INPUT RECORDS below:
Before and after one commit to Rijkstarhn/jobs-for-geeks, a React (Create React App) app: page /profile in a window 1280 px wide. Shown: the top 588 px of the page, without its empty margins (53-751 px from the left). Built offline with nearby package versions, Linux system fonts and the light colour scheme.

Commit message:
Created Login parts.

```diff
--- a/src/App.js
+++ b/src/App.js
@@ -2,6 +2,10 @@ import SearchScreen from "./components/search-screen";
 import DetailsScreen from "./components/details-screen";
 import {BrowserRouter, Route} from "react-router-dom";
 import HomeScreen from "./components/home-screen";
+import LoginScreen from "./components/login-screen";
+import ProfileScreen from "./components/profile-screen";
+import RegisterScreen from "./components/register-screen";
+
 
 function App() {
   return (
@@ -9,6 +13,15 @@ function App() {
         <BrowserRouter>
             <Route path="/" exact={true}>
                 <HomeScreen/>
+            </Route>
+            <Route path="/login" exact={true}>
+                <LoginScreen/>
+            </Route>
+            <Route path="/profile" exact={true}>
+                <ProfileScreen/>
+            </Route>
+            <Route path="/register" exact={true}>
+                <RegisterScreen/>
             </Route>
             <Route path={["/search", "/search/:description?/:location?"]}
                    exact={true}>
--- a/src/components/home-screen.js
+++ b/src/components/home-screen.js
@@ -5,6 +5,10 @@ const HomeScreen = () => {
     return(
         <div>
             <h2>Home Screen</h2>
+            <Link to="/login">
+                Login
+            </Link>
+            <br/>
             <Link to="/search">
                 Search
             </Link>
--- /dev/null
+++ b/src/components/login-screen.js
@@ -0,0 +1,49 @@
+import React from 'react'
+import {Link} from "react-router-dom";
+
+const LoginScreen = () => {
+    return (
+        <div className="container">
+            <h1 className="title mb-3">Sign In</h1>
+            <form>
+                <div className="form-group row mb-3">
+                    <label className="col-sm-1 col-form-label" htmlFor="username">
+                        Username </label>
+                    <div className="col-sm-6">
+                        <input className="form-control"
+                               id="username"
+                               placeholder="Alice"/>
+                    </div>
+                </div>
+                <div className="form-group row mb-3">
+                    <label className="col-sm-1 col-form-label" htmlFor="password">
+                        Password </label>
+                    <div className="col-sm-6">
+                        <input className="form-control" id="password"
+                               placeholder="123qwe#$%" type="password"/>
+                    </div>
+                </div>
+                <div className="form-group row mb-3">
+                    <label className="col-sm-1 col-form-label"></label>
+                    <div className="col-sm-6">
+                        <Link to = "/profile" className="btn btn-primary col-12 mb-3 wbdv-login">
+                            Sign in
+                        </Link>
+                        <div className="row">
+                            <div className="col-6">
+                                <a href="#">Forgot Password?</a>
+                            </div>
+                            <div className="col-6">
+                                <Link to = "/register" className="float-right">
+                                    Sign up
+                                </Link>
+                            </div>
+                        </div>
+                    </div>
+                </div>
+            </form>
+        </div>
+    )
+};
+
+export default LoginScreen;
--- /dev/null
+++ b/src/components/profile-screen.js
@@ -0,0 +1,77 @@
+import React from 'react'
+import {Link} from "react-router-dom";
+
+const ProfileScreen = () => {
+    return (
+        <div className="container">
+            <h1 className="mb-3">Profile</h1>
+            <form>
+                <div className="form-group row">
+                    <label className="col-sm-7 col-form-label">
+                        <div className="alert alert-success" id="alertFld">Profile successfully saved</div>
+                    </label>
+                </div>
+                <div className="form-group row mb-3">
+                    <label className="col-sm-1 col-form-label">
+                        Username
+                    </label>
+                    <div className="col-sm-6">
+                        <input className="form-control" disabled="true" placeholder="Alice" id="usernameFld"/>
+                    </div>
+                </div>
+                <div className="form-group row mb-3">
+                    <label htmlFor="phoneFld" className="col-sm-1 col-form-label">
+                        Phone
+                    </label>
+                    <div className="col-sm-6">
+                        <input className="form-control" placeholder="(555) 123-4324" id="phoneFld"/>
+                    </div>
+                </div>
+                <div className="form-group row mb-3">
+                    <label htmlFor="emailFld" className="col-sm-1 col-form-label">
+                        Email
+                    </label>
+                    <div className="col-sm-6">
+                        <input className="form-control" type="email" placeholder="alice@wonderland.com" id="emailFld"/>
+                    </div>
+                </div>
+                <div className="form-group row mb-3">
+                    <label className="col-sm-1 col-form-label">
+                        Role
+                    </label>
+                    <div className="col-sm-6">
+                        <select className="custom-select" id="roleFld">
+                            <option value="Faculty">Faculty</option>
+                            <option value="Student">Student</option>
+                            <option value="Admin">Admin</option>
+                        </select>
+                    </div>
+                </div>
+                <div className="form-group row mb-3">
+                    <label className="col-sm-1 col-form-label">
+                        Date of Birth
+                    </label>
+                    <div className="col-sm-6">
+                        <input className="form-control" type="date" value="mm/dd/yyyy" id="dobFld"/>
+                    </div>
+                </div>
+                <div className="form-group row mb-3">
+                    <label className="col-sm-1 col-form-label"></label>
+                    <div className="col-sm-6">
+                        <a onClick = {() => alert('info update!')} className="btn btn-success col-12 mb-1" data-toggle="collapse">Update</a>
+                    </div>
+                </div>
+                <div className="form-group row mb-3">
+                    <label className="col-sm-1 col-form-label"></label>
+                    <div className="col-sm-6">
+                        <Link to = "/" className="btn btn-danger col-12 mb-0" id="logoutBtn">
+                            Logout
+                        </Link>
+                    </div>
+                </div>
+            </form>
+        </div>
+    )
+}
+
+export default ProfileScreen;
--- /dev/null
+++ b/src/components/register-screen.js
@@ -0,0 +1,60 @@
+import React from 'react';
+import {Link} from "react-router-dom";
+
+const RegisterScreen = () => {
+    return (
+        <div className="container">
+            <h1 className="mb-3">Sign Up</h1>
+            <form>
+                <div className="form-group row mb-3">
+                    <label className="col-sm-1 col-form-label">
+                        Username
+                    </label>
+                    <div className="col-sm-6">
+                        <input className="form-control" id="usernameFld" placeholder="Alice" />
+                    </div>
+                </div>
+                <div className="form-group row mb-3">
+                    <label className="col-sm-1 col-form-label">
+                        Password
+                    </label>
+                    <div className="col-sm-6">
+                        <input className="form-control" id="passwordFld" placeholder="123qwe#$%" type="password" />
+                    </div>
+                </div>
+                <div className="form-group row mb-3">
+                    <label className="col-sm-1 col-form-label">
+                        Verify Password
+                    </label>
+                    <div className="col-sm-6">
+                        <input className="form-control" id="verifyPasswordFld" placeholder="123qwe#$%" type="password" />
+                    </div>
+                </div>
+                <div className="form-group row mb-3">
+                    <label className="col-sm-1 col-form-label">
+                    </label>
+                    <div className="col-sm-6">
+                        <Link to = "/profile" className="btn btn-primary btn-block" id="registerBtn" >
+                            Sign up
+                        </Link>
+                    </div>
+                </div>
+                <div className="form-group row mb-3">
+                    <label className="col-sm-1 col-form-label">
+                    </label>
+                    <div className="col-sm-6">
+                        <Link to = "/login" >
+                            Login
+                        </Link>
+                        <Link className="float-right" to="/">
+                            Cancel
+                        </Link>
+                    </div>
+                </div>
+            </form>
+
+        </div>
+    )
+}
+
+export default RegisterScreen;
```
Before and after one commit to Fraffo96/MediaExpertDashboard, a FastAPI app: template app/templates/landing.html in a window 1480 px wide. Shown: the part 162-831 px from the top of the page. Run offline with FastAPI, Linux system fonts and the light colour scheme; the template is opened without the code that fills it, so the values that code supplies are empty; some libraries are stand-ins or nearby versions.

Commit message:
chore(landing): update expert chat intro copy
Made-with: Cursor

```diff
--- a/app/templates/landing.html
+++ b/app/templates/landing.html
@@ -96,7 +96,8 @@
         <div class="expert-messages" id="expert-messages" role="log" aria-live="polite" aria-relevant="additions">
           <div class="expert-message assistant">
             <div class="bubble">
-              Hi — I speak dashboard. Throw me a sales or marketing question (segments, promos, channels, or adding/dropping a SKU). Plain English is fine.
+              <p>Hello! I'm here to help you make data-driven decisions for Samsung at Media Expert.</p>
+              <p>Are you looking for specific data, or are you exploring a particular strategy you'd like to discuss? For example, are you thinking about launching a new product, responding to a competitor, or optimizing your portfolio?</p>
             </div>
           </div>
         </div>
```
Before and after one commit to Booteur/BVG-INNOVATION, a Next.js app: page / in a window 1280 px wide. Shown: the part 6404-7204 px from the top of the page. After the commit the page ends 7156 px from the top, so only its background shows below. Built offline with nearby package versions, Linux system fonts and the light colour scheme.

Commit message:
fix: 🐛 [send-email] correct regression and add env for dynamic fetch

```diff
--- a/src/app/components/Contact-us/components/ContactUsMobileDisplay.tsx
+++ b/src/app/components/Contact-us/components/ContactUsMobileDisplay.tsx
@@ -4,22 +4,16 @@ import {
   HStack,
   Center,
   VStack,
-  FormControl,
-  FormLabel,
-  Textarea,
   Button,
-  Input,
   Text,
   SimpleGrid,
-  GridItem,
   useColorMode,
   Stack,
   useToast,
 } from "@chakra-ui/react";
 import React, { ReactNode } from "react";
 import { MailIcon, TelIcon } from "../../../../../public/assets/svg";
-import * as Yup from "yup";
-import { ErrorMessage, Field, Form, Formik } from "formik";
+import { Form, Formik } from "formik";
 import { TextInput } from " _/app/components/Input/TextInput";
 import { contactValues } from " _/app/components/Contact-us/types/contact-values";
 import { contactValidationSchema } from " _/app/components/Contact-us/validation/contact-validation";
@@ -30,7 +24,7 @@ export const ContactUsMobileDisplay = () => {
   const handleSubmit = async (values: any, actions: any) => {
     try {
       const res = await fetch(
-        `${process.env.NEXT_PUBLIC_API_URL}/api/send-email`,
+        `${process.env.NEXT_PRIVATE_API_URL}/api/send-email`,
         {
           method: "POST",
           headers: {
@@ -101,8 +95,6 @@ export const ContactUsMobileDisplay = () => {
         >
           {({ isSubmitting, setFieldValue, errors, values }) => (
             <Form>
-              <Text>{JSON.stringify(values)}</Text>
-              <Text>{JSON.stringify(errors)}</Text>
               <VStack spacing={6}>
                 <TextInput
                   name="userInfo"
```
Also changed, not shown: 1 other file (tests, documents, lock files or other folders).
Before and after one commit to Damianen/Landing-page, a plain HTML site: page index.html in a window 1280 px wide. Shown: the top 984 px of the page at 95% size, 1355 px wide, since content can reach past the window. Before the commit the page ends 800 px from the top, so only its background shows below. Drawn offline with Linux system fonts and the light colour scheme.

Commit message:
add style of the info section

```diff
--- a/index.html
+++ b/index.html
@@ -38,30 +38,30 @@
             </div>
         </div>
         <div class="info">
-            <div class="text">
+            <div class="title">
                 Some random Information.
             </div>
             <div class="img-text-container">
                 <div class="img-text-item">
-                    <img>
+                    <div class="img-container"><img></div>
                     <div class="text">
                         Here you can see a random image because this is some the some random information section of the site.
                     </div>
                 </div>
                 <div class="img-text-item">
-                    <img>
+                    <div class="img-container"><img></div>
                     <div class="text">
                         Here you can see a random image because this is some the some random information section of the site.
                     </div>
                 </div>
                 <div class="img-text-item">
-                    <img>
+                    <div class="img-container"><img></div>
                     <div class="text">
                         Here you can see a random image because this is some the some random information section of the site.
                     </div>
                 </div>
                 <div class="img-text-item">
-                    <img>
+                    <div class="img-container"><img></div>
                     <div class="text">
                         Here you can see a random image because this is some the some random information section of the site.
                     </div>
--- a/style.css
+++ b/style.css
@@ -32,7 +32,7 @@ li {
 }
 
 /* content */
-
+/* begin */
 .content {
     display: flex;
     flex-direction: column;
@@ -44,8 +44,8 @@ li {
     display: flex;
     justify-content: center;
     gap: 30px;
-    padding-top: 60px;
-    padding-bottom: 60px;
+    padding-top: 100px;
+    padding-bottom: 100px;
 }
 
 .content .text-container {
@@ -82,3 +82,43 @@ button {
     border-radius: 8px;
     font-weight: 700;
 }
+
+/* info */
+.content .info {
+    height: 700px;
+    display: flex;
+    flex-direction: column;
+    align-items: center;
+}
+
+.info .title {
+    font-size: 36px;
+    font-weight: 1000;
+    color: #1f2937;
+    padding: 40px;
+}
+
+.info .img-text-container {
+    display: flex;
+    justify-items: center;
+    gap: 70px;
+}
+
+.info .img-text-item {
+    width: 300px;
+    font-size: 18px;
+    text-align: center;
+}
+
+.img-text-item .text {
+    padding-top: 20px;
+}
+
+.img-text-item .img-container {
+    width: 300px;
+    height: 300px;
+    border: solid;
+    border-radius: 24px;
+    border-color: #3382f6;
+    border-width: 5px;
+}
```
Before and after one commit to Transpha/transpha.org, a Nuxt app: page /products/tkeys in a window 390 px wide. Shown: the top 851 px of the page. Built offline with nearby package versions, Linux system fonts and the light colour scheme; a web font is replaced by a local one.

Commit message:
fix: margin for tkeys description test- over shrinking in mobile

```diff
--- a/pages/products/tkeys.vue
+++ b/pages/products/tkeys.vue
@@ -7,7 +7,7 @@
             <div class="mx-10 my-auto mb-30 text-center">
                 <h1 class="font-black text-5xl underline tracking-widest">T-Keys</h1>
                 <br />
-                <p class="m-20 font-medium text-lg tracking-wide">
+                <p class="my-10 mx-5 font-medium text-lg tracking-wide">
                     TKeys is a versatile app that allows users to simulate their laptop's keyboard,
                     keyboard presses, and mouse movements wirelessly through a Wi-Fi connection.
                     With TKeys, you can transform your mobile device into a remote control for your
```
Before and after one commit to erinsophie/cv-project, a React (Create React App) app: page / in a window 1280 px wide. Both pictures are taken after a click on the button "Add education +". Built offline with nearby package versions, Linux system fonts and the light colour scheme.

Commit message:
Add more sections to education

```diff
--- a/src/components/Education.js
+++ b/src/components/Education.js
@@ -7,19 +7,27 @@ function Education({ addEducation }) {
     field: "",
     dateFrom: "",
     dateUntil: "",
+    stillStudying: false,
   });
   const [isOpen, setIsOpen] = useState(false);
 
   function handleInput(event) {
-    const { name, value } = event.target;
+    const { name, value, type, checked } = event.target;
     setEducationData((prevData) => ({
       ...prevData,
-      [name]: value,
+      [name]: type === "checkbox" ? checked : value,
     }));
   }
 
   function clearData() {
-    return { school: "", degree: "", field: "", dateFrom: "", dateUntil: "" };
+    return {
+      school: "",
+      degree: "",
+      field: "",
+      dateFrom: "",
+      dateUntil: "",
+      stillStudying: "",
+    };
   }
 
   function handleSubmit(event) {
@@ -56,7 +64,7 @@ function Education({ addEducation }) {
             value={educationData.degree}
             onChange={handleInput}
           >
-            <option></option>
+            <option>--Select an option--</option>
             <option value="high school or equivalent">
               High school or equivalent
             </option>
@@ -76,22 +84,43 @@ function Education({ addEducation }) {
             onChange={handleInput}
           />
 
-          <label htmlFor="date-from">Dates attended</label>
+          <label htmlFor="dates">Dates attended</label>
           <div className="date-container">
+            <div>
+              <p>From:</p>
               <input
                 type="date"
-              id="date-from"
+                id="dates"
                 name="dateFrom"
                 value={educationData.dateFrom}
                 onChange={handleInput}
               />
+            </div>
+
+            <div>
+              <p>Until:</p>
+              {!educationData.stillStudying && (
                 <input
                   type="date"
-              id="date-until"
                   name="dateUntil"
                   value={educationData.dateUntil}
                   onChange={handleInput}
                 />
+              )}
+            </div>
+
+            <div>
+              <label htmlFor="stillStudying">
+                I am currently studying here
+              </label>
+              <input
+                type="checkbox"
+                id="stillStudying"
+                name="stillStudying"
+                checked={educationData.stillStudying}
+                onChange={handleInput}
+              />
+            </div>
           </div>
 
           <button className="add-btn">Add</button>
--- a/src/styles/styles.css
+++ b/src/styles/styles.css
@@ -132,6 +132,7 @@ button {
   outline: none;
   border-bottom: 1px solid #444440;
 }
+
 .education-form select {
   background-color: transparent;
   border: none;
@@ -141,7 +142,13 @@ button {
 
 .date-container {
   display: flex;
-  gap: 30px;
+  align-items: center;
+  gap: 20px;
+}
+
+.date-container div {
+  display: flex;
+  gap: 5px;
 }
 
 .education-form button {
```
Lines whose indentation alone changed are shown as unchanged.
End of INPUT RECORDS.
PROBLEM:
Lines holding "return": please count them in the data above and reply with the number alone.

WRITTEN ANSWER:
7